As one of the most diverse countries in Southeast Asia, Burma, also known as Myanmar, enjoys a population that consists of a vast array of ethnic groups that collectively speak over 100 languages and dialects. Boasting powerhouse neighbors such as Thailand, India and China, Burma appears to be the perfect location in Southeast Asia to reap the benefits of neighboring economic success.
However, poverty in Burma stands at a staggering 26 percent, making it one of the poorest nations in the region.
With an economy that is largely dependent on agricultural development, it comes as no not surprise that poverty in Burma is twice as high in rural areas where nearly 70 percent of the population lives.
Further, only about 30 percent of Burma’s total population has access to electricity. The rest of the population still relies on firewood as their main source of energy.
However, Burma set forth a plan last year to reorganize their energy systems to stimulate economic growth in every division within the energy sector. Yet, progress has been slower than expected.
In order to speed up progress on Burma’s energy goals, Thailand’s Green Earth Power appointed Black & Veatch, an engineering and construction firm.
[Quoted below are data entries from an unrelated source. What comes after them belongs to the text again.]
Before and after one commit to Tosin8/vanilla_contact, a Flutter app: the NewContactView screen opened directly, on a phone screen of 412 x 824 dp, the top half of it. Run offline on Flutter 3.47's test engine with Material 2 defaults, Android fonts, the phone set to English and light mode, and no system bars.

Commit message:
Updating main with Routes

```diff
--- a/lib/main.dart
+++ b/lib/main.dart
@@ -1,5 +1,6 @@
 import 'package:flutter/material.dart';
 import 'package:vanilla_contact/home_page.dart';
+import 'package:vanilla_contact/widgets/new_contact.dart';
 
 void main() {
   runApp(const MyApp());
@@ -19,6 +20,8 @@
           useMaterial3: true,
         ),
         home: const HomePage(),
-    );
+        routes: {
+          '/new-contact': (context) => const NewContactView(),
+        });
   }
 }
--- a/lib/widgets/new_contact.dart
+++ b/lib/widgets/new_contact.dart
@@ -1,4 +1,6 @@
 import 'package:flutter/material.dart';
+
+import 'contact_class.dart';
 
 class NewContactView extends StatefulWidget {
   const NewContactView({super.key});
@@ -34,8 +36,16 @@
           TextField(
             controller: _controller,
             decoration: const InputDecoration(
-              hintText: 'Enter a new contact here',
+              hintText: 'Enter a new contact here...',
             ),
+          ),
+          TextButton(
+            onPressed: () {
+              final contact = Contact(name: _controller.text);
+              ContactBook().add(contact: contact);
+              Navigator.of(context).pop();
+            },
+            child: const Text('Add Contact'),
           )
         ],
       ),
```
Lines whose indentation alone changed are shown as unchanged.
Black & Veatch will design and construct the services needed for a 220MW PV power plant to be built in Burma’s Minbu district. The solar plant would entail an investment of about $275 million.
With a great disparity in the number of people who are underemployed versus those who are over-worked (working beyond the 44 hour work week), the construction of a solar plant would redistribute and balance out the 60 million labor hours the nation works, collectively, every week.
In a recent interview with Clean Technica, Rick O’Connell, International Renewable Energy Director at Black & Veatch, said, “Electricity is an urgent priority in Myanmar and has serious implications on economic and social progress. As solar facilities can be built rapidly, it is an excellent alternative to quickly add power to the grid and ensure meaningful impacts on quality of life.”
Not only would this project help Burma’s government’s reach their goal to increase electricity production from the current 2,500 MW to 30,000 MW by 2030, it would also aid a nation where only 16 percent of households have access to grid-based electricity.
In the last year, Burma’s economy grew about 7 percent but a large percentage of the population still depend on agriculture and land ownership as their main form of employment. Since agriculture or land ownership alone is not enough to earn an adequate living in Burma, eliminating extreme poverty in Burma must start with guiding millions of impoverished people to participate in sectors outside of agriculture.
With energy projects underway and the hope of greater economic growth, reductions in the number of those living in extreme poverty in Burma is something to look forward to.
– Veronica Ung-Kono